- _Description of the task_:
The whole of the material needs to be repeated exactly, line for line.

____________________

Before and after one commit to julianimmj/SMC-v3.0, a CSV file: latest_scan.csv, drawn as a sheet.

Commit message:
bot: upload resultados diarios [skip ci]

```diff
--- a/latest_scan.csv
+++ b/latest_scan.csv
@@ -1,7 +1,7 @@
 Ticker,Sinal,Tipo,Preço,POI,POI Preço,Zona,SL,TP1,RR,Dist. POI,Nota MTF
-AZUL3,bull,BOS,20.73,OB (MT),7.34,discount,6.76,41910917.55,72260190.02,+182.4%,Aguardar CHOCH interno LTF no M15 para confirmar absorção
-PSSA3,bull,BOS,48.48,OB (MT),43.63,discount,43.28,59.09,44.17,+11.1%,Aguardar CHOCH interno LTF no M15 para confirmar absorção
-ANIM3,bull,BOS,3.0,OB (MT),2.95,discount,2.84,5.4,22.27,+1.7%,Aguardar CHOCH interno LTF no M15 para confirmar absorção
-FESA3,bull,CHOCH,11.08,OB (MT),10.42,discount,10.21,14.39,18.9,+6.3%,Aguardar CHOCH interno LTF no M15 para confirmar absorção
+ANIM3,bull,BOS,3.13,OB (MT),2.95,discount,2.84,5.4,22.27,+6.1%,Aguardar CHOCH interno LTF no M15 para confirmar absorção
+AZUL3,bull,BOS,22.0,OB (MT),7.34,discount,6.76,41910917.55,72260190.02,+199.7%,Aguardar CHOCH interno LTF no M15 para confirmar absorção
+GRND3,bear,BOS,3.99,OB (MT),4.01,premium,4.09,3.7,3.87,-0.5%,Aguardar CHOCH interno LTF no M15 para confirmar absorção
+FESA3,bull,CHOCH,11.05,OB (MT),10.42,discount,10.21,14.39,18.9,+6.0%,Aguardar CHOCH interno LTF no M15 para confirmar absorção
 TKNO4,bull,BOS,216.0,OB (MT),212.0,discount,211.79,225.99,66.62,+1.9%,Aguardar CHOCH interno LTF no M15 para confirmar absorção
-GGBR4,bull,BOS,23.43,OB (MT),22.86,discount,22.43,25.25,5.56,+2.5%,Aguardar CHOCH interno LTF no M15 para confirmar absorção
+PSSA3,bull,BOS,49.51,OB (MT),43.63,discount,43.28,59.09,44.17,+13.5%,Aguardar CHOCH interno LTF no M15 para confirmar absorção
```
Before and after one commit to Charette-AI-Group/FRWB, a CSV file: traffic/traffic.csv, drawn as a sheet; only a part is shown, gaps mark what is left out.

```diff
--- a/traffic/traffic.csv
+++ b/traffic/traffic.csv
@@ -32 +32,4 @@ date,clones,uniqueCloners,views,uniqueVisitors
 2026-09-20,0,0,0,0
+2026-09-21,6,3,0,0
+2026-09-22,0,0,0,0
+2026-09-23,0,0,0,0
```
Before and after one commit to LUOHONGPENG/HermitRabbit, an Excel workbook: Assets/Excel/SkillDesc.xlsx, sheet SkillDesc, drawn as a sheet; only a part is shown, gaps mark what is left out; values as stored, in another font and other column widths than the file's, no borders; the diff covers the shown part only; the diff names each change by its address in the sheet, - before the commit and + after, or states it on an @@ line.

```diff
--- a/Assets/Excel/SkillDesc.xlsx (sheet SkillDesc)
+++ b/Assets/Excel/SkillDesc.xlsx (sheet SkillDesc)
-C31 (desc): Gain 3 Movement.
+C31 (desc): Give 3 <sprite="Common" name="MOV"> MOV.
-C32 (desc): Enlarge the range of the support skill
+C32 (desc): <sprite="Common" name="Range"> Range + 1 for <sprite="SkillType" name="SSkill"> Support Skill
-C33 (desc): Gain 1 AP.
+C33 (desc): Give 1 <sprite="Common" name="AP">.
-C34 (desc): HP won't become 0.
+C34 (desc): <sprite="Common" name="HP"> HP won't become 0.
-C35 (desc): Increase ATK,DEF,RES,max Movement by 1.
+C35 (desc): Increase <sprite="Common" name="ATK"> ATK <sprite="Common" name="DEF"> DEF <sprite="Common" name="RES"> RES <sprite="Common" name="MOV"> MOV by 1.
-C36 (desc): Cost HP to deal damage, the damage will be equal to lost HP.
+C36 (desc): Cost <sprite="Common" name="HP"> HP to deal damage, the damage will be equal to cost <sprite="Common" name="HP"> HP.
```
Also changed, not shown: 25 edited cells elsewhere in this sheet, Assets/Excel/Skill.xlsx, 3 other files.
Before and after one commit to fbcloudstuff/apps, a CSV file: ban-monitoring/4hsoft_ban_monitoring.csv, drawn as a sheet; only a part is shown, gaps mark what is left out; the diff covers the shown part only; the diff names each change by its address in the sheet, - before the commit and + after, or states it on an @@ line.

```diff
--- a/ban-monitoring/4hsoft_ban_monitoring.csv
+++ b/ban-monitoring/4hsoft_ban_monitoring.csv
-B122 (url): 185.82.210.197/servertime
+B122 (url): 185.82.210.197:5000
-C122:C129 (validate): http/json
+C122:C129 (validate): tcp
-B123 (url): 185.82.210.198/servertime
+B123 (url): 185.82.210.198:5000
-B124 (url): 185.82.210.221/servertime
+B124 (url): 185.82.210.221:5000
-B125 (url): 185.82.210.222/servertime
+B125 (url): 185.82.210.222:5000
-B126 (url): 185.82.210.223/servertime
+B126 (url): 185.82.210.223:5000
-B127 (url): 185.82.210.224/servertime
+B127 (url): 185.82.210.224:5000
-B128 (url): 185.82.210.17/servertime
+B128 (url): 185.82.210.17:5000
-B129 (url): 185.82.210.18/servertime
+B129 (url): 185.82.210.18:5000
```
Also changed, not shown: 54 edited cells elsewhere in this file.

____________________

- _Your response_:
Before and after one commit to julianimmj/SMC-v3.0, a CSV file: latest_scan.csv, drawn as a sheet.

Commit message:
bot: upload resultados diarios [skip ci]

```diff
--- a/latest_scan.csv
+++ b/latest_scan.csv
@@ -1,7 +1,7 @@
 Ticker,Sinal,Tipo,Preço,POI,POI Preço,Zona,SL,TP1,RR,Dist. POI,Nota MTF
-AZUL3,bull,BOS,20.73,OB (MT),7.34,discount,6.76,41910917.55,72260190.02,+182.4%,Aguardar CHOCH interno LTF no M15 para confirmar absorção
-PSSA3,bull,BOS,48.48,OB (MT),43.63,discount,43.28,59.09,44.17,+11.1%,Aguardar CHOCH interno LTF no M15 para confirmar absorção
-ANIM3,bull,BOS,3.0,OB (MT),2.95,discount,2.84,5.4,22.27,+1.7%,Aguardar CHOCH interno LTF no M15 para confirmar absorção
-FESA3,bull,CHOCH,11.08,OB (MT),10.42,discount,10.21,14.39,18.9,+6.3%,Aguardar CHOCH interno LTF no M15 para confirmar absorção
+ANIM3,bull,BOS,3.13,OB (MT),2.95,discount,2.84,5.4,22.27,+6.1%,Aguardar CHOCH interno LTF no M15 para confirmar absorção
+AZUL3,bull,BOS,22.0,OB (MT),7.34,discount,6.76,41910917.55,72260190.02,+199.7%,Aguardar CHOCH interno LTF no M15 para confirmar absorção
+GRND3,bear,BOS,3.99,OB (MT),4.01,premium,4.09,3.7,3.87,-0.5%,Aguardar CHOCH interno LTF no M15 para confirmar absorção
+FESA3,bull,CHOCH,11.05,OB (MT),10.42,discount,10.21,14.39,18.9,+6.0%,Aguardar CHOCH interno LTF no M15 para confirmar absorção
 TKNO4,bull,BOS,216.0,OB (MT),212.0,discount,211.79,225.99,66.62,+1.9%,Aguardar CHOCH interno LTF no M15 para confirmar absorção
-GGBR4,bull,BOS,23.43,OB (MT),22.86,discount,22.43,25.25,5.56,+2.5%,Aguardar CHOCH interno LTF no M15 para confirmar absorção
+PSSA3,bull,BOS,49.51,OB (MT),43.63,discount,43.28,59.09,44.17,+13.5%,Aguardar CHOCH interno LTF no M15 para confirmar absorção
```
Before and after one commit to Charette-AI-Group/FRWB, a CSV file: traffic/traffic.csv, drawn as a sheet; only a part is shown, gaps mark what is left out.

```diff
--- a/traffic/traffic.csv
+++ b/traffic/traffic.csv
@@ -32 +32,4 @@ date,clones,uniqueCloners,views,uniqueVisitors
 2026-09-20,0,0,0,0
+2026-09-21,6,3,0,0
+2026-09-22,0,0,0,0
+2026-09-23,0,0,0,0
```
Before and after one commit to LUOHONGPENG/HermitRabbit, an Excel workbook: Assets/Excel/SkillDesc.xlsx, sheet SkillDesc, drawn as a sheet; only a part is shown, gaps mark what is left out; values as stored, in another font and other column widths than the file's, no borders; the diff covers the shown part only; the diff names each change by its address in the sheet, - before the commit and + after, or states it on an @@ line.

```diff
--- a/Assets/Excel/SkillDesc.xlsx (sheet SkillDesc)
+++ b/Assets/Excel/SkillDesc.xlsx (sheet SkillDesc)
-C31 (desc): Gain 3 Movement.
+C31 (desc): Give 3 <sprite="Common" name="MOV"> MOV.
-C32 (desc): Enlarge the range of the support skill
+C32 (desc): <sprite="Common" name="Range"> Range + 1 for <sprite="SkillType" name="SSkill"> Support Skill
-C33 (desc): Gain 1 AP.
+C33 (desc): Give 1 <sprite="Common" name="AP">.
-C34 (desc): HP won't become 0.
+C34 (desc): <sprite="Common" name="HP"> HP won't become 0.
-C35 (desc): Increase ATK,DEF,RES,max Movement by 1.
+C35 (desc): Increase <sprite="Common" name="ATK"> ATK <sprite="Common" name="DEF"> DEF <sprite="Common" name="RES"> RES <sprite="Common" name="MOV"> MOV by 1.
-C36 (desc): Cost HP to deal damage, the damage will be equal to lost HP.
+C36 (desc): Cost <sprite="Common" name="HP"> HP to deal damage, the damage will be equal to cost <sprite="Common" name="HP"> HP.
```
Also changed, not shown: 25 edited cells elsewhere in this sheet, Assets/Excel/Skill.xlsx, 3 other files.
Before and after one commit to fbcloudstuff/apps, a CSV file: ban-monitoring/4hsoft_ban_monitoring.csv, drawn as a sheet; only a part is shown, gaps mark what is left out; the diff covers the shown part only; the diff names each change by its address in the sheet, - before the commit and + after, or states it on an @@ line.

```diff
--- a/ban-monitoring/4hsoft_ban_monitoring.csv
+++ b/ban-monitoring/4hsoft_ban_monitoring.csv
-B122 (url): 185.82.210.197/servertime
+B122 (url): 185.82.210.197:5000
-C122:C129 (validate): http/json
+C122:C129 (validate): tcp
-B123 (url): 185.82.210.198/servertime
+B123 (url): 185.82.210.198:5000
-B124 (url): 185.82.210.221/servertime
+B124 (url): 185.82.210.221:5000
-B125 (url): 185.82.210.222/servertime
+B125 (url): 185.82.210.222:5000
-B126 (url): 185.82.210.223/servertime
+B126 (url): 185.82.210.223:5000
-B127 (url): 185.82.210.224/servertime
+B127 (url): 185.82.210.224:5000
-B128 (url): 185.82.210.17/servertime
+B128 (url): 185.82.210.17:5000
-B129 (url): 185.82.210.18/servertime
+B129 (url): 185.82.210.18:5000
```
Also changed, not shown: 54 edited cells elsewhere in this file.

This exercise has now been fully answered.